Task description
Reproduce what is written in the records below exactly, and leave out the images.
** Opening Material for this task block **
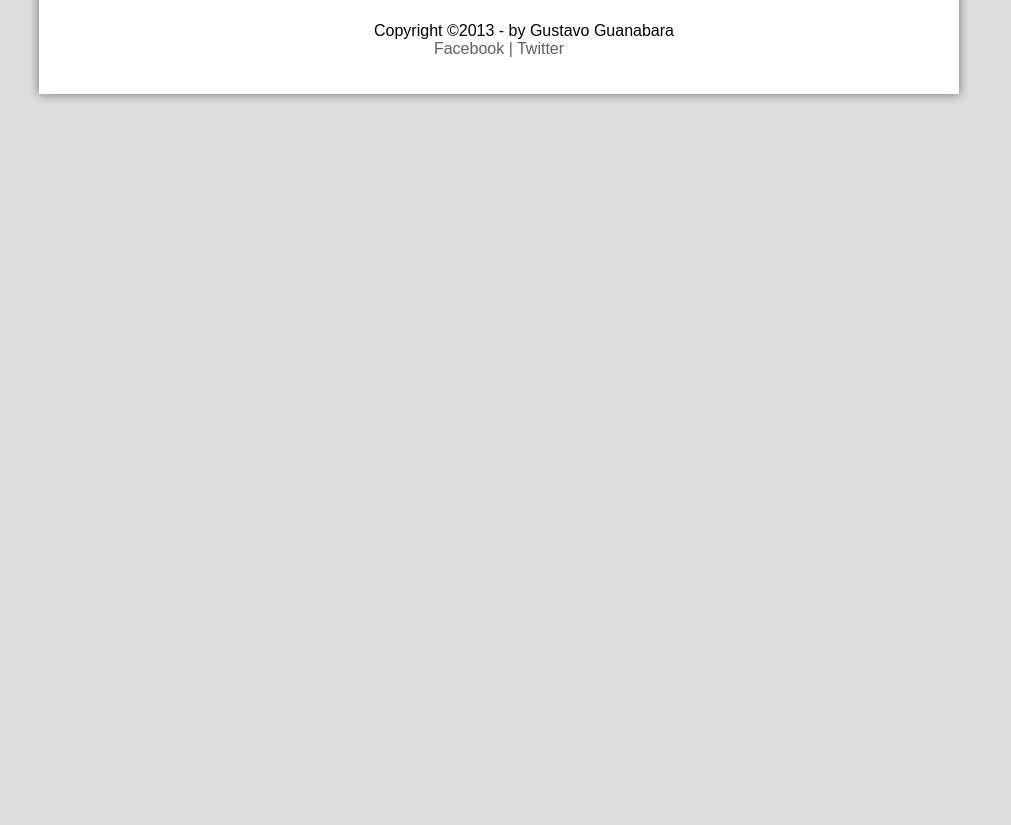
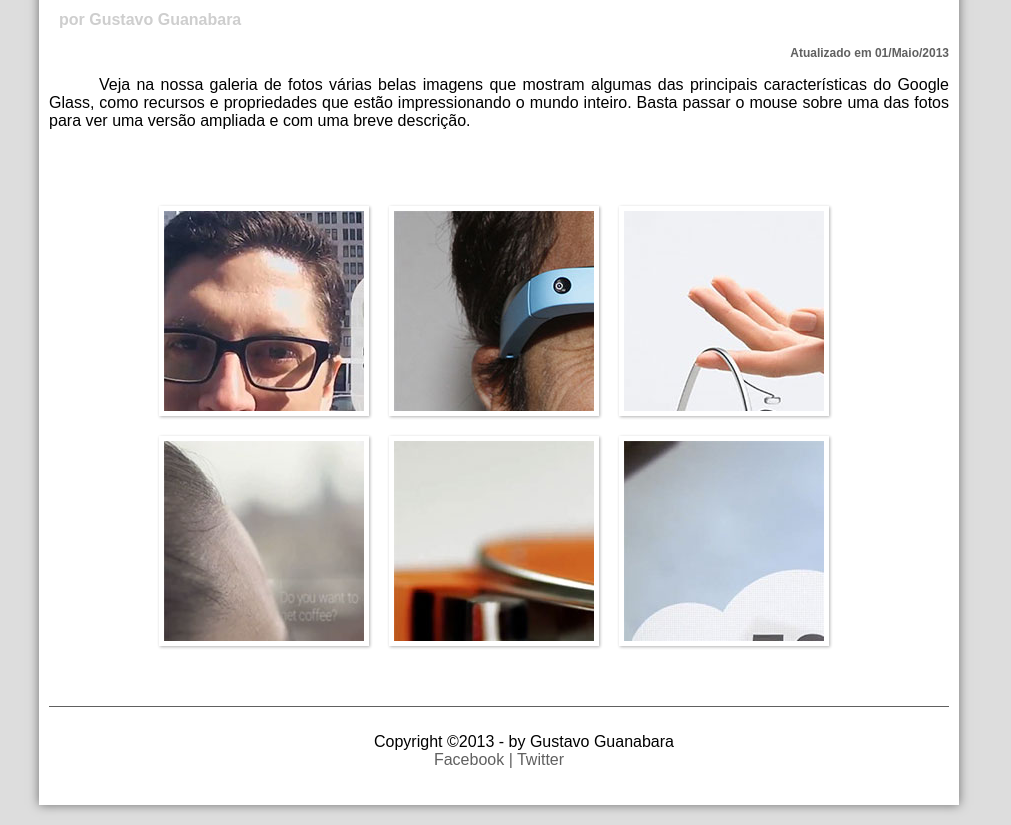
Before and after one commit to diogooabreu/glass-page, a plain HTML site: page fotos.html in a window 1280 px wide. Shown: the part 281-1106 px from the top of the page, without its empty margins (141-1152 px from the left). Before the commit the page ends 800 px from the top, so only its background shows below. Drawn offline with Linux system fonts and the light colour scheme.

Commit message:
Layout da galeria de fotos

```diff
--- a/assets/css/fotos.css
+++ b/assets/css/fotos.css
@@ -0,0 +1,53 @@
+@charset "UTF-8";
+
+ul#album-fotos {
+    width: 700px;
+    margin: 0 auto;
+    padding: 50px;
+    overflow: hidden;
+    list-style: none;
+}
+
+ul#album-fotos li span {
+    opacity: 0;
+}
+
+ul#album-fotos li {
+    float: left;
+    width: 200px;
+    height: 200px;
+    margin: 10px;
+    border: 5px solid #ffffff;
+    background-color: #ffffff;
+    box-shadow: 1px 1px 3px rgba(0,0,0,.3);
+}
+
+ul#album-fotos li#foto-01 {
+    background: url('../imagens/galeria-01.jpg') no-repeat;
+    object-fit: cover;
+}
+
+ul#album-fotos li#foto-02 {
+    background: url('../imagens/galeria-02.jpg') no-repeat;
+    object-fit: cover;
+}
+
+ul#album-fotos li#foto-03 {
+    background: url('../imagens/galeria-03.jpg') no-repeat;
+    object-fit: cover;
+}
+
+ul#album-fotos li#foto-04 {
+    background: url('../imagens/galeria-04.jpg') no-repeat;
+    object-fit: cover;
+}
+
+ul#album-fotos li#foto-05 {
+    background: url('../imagens/galeria-05.jpg') no-repeat;
+    object-fit: cover;
+}
+
+ul#album-fotos li#foto-06 {
+    background: url('../imagens/galeria-06.jpg') no-repeat;
+    object-fit: cover;
+}
--- a/fotos.html
+++ b/fotos.html
@@ -5,6 +5,7 @@
     <meta name="viewport" content="width=device-width, initial-scale=1.0">
     <title>Google Glass - Fotos</title>
     <link rel="stylesheet" href="assets/css/estilo.css">
+    <link rel="stylesheet" href="assets/css/fotos.css">
 </head>
 
 <body>
@@ -27,20 +28,26 @@
             </ul>
         </nav>
         </header>
-
-Glass > Fotos
-Galeria de Imagens do Google Glass
-por Gustavo Guanabara
-Atualizado em 01/Maio/2013
-
-Veja na nossa galeria de fotos várias belas imagens que mostram algumas das principais características do Google Glass, como recursos e propriedades que estão impressionando o mundo inteiro. Basta passar o mouse sobre uma das fotos para ver uma versão ampliada e com uma breve descrição.
-
-- Agenda e lembretes
-- Sergey Brin usando o Glass
-- Leve e compacto
-- Sensação de uma tela de 50"
-- Vários tipos de lente
-- Informações importantes
+            <article id="noticia-principal">
+                <header id="cabecalho-artigo">
+                    <hgroup>
+                        <h3>Glass > Fotos</h3>
+                        <h1>Galeria de Imagens do Google Glass</h1>
+                        <h2>por Gustavo Guanabara</h2>
+                        <h3 class="direita">Atualizado em 01/Maio/2013</h3>
+                    </hgroup>
+                </header>
+                <p>Veja na nossa galeria de fotos várias belas imagens que mostram algumas das principais características do Google Glass, como recursos e propriedades que estão impressionando o mundo inteiro. Basta passar o mouse sobre uma das fotos para ver uma versão ampliada e com uma breve descrição.
+                </p>
+            </article>
+            <ul id="album-fotos">
+                <li id="foto-01"><span>Agenda e lembretes</span></li>
+                <li id="foto-02"><span>Sergey Brin usando o Glass</span></li>
+                <li id="foto-03"><span>Leve e compacto</span></li>
+                <li id="foto-04"><span>Sensação de uma tela de 50"</span></li>
+                <li id="foto-05"><span>Vários tipos de lente</span></li>
+                <li id="foto-06"><span>Informações importantes</span></li>
+            </ul>
         <footer id="rodape">
             <p>
                 Copyright &copy;2013 - by Gustavo Guanabara <br>
```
** Closing Material for this task block **
Final answer
Before and after one commit to diogooabreu/glass-page, a plain HTML site: page fotos.html in a window 1280 px wide. Shown: the part 281-1106 px from the top of the page, without its empty margins (141-1152 px from the left). Before the commit the page ends 800 px from the top, so only its background shows below. Drawn offline with Linux system fonts and the light colour scheme.

Commit message:
Layout da galeria de fotos

```diff
--- a/assets/css/fotos.css
+++ b/assets/css/fotos.css
@@ -0,0 +1,53 @@
+@charset "UTF-8";
+
+ul#album-fotos {
+    width: 700px;
+    margin: 0 auto;
+    padding: 50px;
+    overflow: hidden;
+    list-style: none;
+}
+
+ul#album-fotos li span {
+    opacity: 0;
+}
+
+ul#album-fotos li {
+    float: left;
+    width: 200px;
+    height: 200px;
+    margin: 10px;
+    border: 5px solid #ffffff;
+    background-color: #ffffff;
+    box-shadow: 1px 1px 3px rgba(0,0,0,.3);
+}
+
+ul#album-fotos li#foto-01 {
+    background: url('../imagens/galeria-01.jpg') no-repeat;
+    object-fit: cover;
+}
+
+ul#album-fotos li#foto-02 {
+    background: url('../imagens/galeria-02.jpg') no-repeat;
+    object-fit: cover;
+}
+
+ul#album-fotos li#foto-03 {
+    background: url('../imagens/galeria-03.jpg') no-repeat;
+    object-fit: cover;
+}
+
+ul#album-fotos li#foto-04 {
+    background: url('../imagens/galeria-04.jpg') no-repeat;
+    object-fit: cover;
+}
+
+ul#album-fotos li#foto-05 {
+    background: url('../imagens/galeria-05.jpg') no-repeat;
+    object-fit: cover;
+}
+
+ul#album-fotos li#foto-06 {
+    background: url('../imagens/galeria-06.jpg') no-repeat;
+    object-fit: cover;
+}
--- a/fotos.html
+++ b/fotos.html
@@ -5,6 +5,7 @@
     <meta name="viewport" content="width=device-width, initial-scale=1.0">
     <title>Google Glass - Fotos</title>
     <link rel="stylesheet" href="assets/css/estilo.css">
+    <link rel="stylesheet" href="assets/css/fotos.css">
 </head>
 
 <body>
@@ -27,20 +28,26 @@
             </ul>
         </nav>
         </header>
-
-Glass > Fotos
-Galeria de Imagens do Google Glass
-por Gustavo Guanabara
-Atualizado em 01/Maio/2013
-
-Veja na nossa galeria de fotos várias belas imagens que mostram algumas das principais características do Google Glass, como recursos e propriedades que estão impressionando o mundo inteiro. Basta passar o mouse sobre uma das fotos para ver uma versão ampliada e com uma breve descrição.
-
-- Agenda e lembretes
-- Sergey Brin usando o Glass
-- Leve e compacto
-- Sensação de uma tela de 50"
-- Vários tipos de lente
-- Informações importantes
+            <article id="noticia-principal">
+                <header id="cabecalho-artigo">
+                    <hgroup>
+                        <h3>Glass > Fotos</h3>
+                        <h1>Galeria de Imagens do Google Glass</h1>
+                        <h2>por Gustavo Guanabara</h2>
+                        <h3 class="direita">Atualizado em 01/Maio/2013</h3>
+                    </hgroup>
+                </header>
+                <p>Veja na nossa galeria de fotos várias belas imagens que mostram algumas das principais características do Google Glass, como recursos e propriedades que estão impressionando o mundo inteiro. Basta passar o mouse sobre uma das fotos para ver uma versão ampliada e com uma breve descrição.
+                </p>
+            </article>
+            <ul id="album-fotos">
+                <li id="foto-01"><span>Agenda e lembretes</span></li>
+                <li id="foto-02"><span>Sergey Brin usando o Glass</span></li>
+                <li id="foto-03"><span>Leve e compacto</span></li>
+                <li id="foto-04"><span>Sensação de uma tela de 50"</span></li>
+                <li id="foto-05"><span>Vários tipos de lente</span></li>
+                <li id="foto-06"><span>Informações importantes</span></li>
+            </ul>
         <footer id="rodape">
             <p>
                 Copyright &copy;2013 - by Gustavo Guanabara <br>
```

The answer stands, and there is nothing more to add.